Silver Spring, MD — The National Sea Grant College Program announced $3.4 million in federal funding to support aquaculture research and outreach today. The funding, which leverages all federal dollars 2:1 with state matching funds, will support 11 aquaculture research projects and 23 projects to organize and conduct conferences and workshops to transfer aquaculture information. This announcement of competitive awards is part of Sea Grant’s overall effort to support the development of environmentally and economically sustainable ocean, coastal and Great Lakes aquaculture.
New research projects totaling $3 million in federal funds include research on managing the complex profile of biotoxins threatening the shellfish industry of lower Chesapeake Bay, integrating mussel and long-line kelp structures and management in New Hampshire, and developing technologies to expand the supply of emerging marine finfish fingerlings for commercial offshore aquaculture systems among other topics. A complete list of the 11 aquaculture research projects funded in the 2016 competition is available.
“Sea Grant’s research on aquaculture continues to advance the field in promising and sustainable ways, and this latest round of aquaculture research grants is no exception,” said Jonathan Pennock, National Sea Grant Director. “I am particularly pleased that these projects will begin to address priorities identified in the 10-year vision for aquaculture recently developed by the Sea Grant network in conjunction with industry partners and management professionals.”
Outreach projects totaling $400,000 in federal funding will support conferences, workshops, training and technology transfer efforts focused on advancing aquaculture knowledge, management and collaboration. Projects include strengthening the network of fishpond practitioners in Hawaii, building collaboration among the aquaculture and fishing industries in California, and training shellfish aquaculturists in Connecticut among others. A complete list of aquaculture conference and training projects funded in the 2016 competition is also available.
“An important and often overlooked area is going beyond research to integrate useable science into people’s everyday lives. The conferences and workshops funded this year will contribute to filling that gap,” commented Pennock.
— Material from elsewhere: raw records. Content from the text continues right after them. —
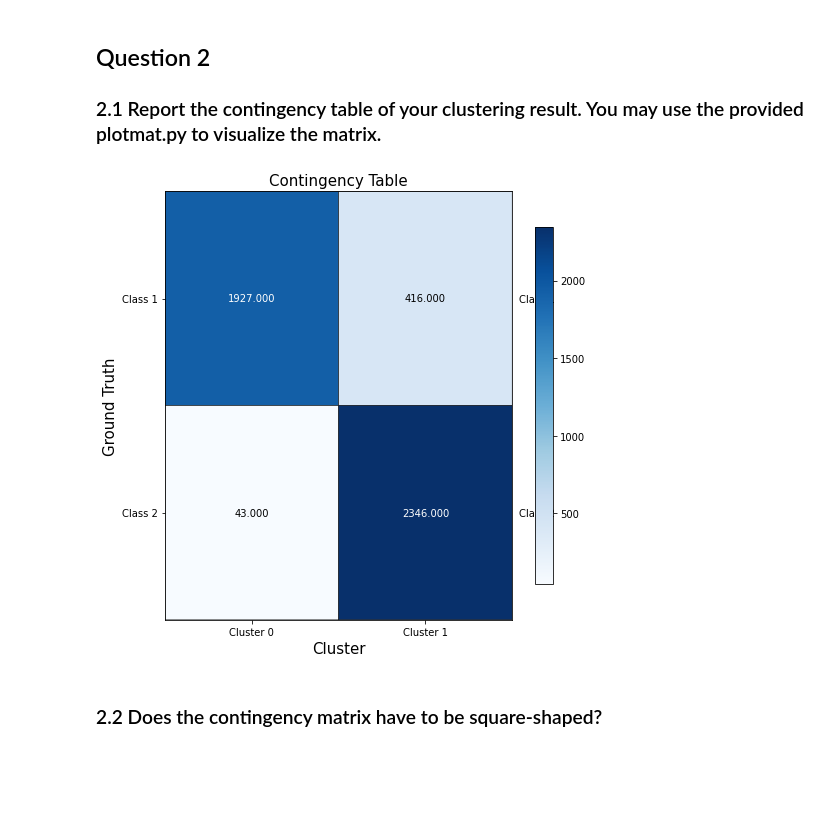
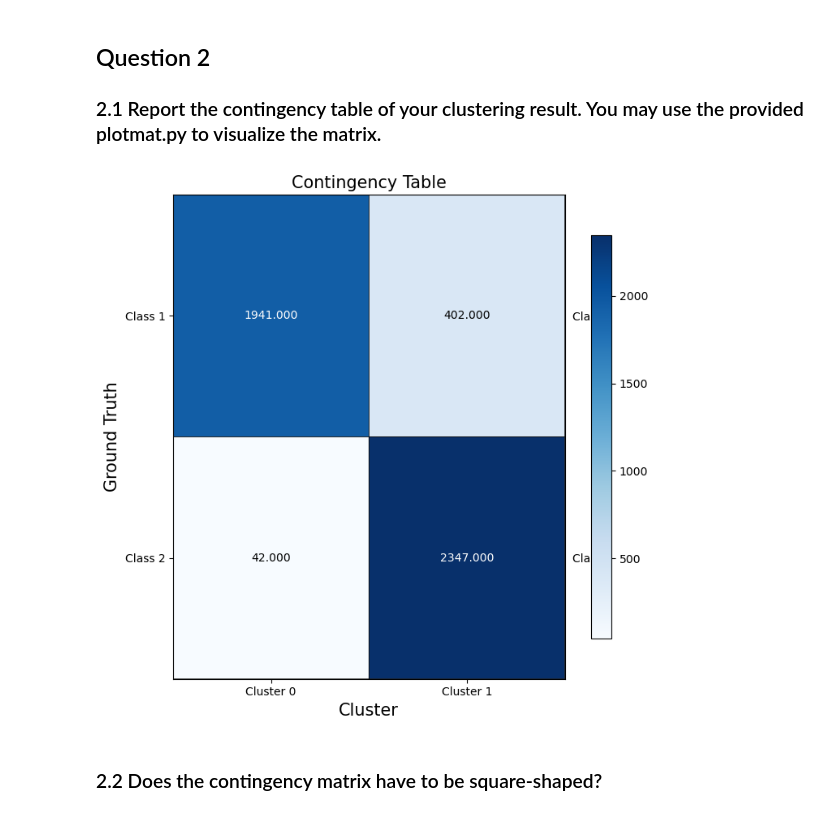
Before and after one commit to shairaalam19/ece219-winter2024, a Jupyter notebook: Project 2/Project2.ipynb, the cells around one changed output. Drawn from its saved outputs; the diff is of its cells as text; code cells hidden in the pictures; blank space fills up the shorter version.

Commit message:
Q3 K-Clustering Measures

```diff
--- a/Project 2/Project2.ipynb
+++ b/Project 2/Project2.ipynb
@@ -53,27 +61,22 @@ Dimensions of the TD-IDF matrix:  (4732, 17131)
 
 ### 2.1 Report the contingency table of your clustering result. You may use the provided plotmat.py to visualize the matrix.
 # %%
-from sklearn.cluster import KMeans
-from sklearn.metrics.cluster import contingency_matrix
-import numpy as np
-import plotmat
-
 # K-means clustering with k = 2 using the TF-IDF data
 k = 2
-km = KMeans(n_clusters=k, random_state=0, max_iter=1000, n_init=30**2)
+km = KMeans(n_clusters=k, random_state=0, max_iter=1000, n_init=30)
 clusters = km.fit_predict(X_train_tfidf)
 
 # Ground truth labels
 ground_truth = [int(i/4) for i in newsgroups_train.target]
 
 mat = contingency_matrix(ground_truth, clusters)
 
 # Visualizing the matrix using plotmat.py
 xlabels = ['Cluster 0', 'Cluster 1']
 ylabels = ['Class 1', 'Class 2']
 plotmat.plot_mat(mat, xticklabels=xlabels, yticklabels=ylabels, xlabel='Cluster', ylabel='Ground Truth', size=(7,7), title="Contingency Table")
 # %% [output]
-[figure, old version]
+[figure, new version]
 # %% [markdown]
 ### 2.2 Does the contingency matrix have to be square-shaped?
 # %% [markdown]
```
Also changed, not shown: parts of 14 cells of this notebook.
For 50 years, Sea Grant has combined groundbreaking research on aquaculture with local outreach to transfer the latest technologies and techniques to aquaculturists. Sea Grant also provides training on aquaculture and, through its legal expertise, works with communities to inform policies related to aquaculture.
Sea Grant’s current priorities for aquaculture include 1) research to inform pending, regulatory decisions regarding aquaculture on the local, state or federal level leading to an information product—such as tool, technology, template or model—needed to make final decisions on a specific question; 2) research that supports the introduction and/or increase in production of new and emerging species of aquaculture interest; 3) research that supports continued seafood safety and product quality; and 4) social and/or economic research targeted to understand aquaculture issues in a larger context.
The $3.4 million in grants announced today is part of Sea Grant’s $9 million national aquaculture research and technology transfer portfolio in 2016. Additional components of the portfolio include ongoing aquaculture research efforts ($1.8M for 27 projects) and ongoing technology transfer and extension efforts ($3.1M) by Sea Grant universities and partners around the country.
Learn more about Sea Grant’s work on sustainable aquaculture.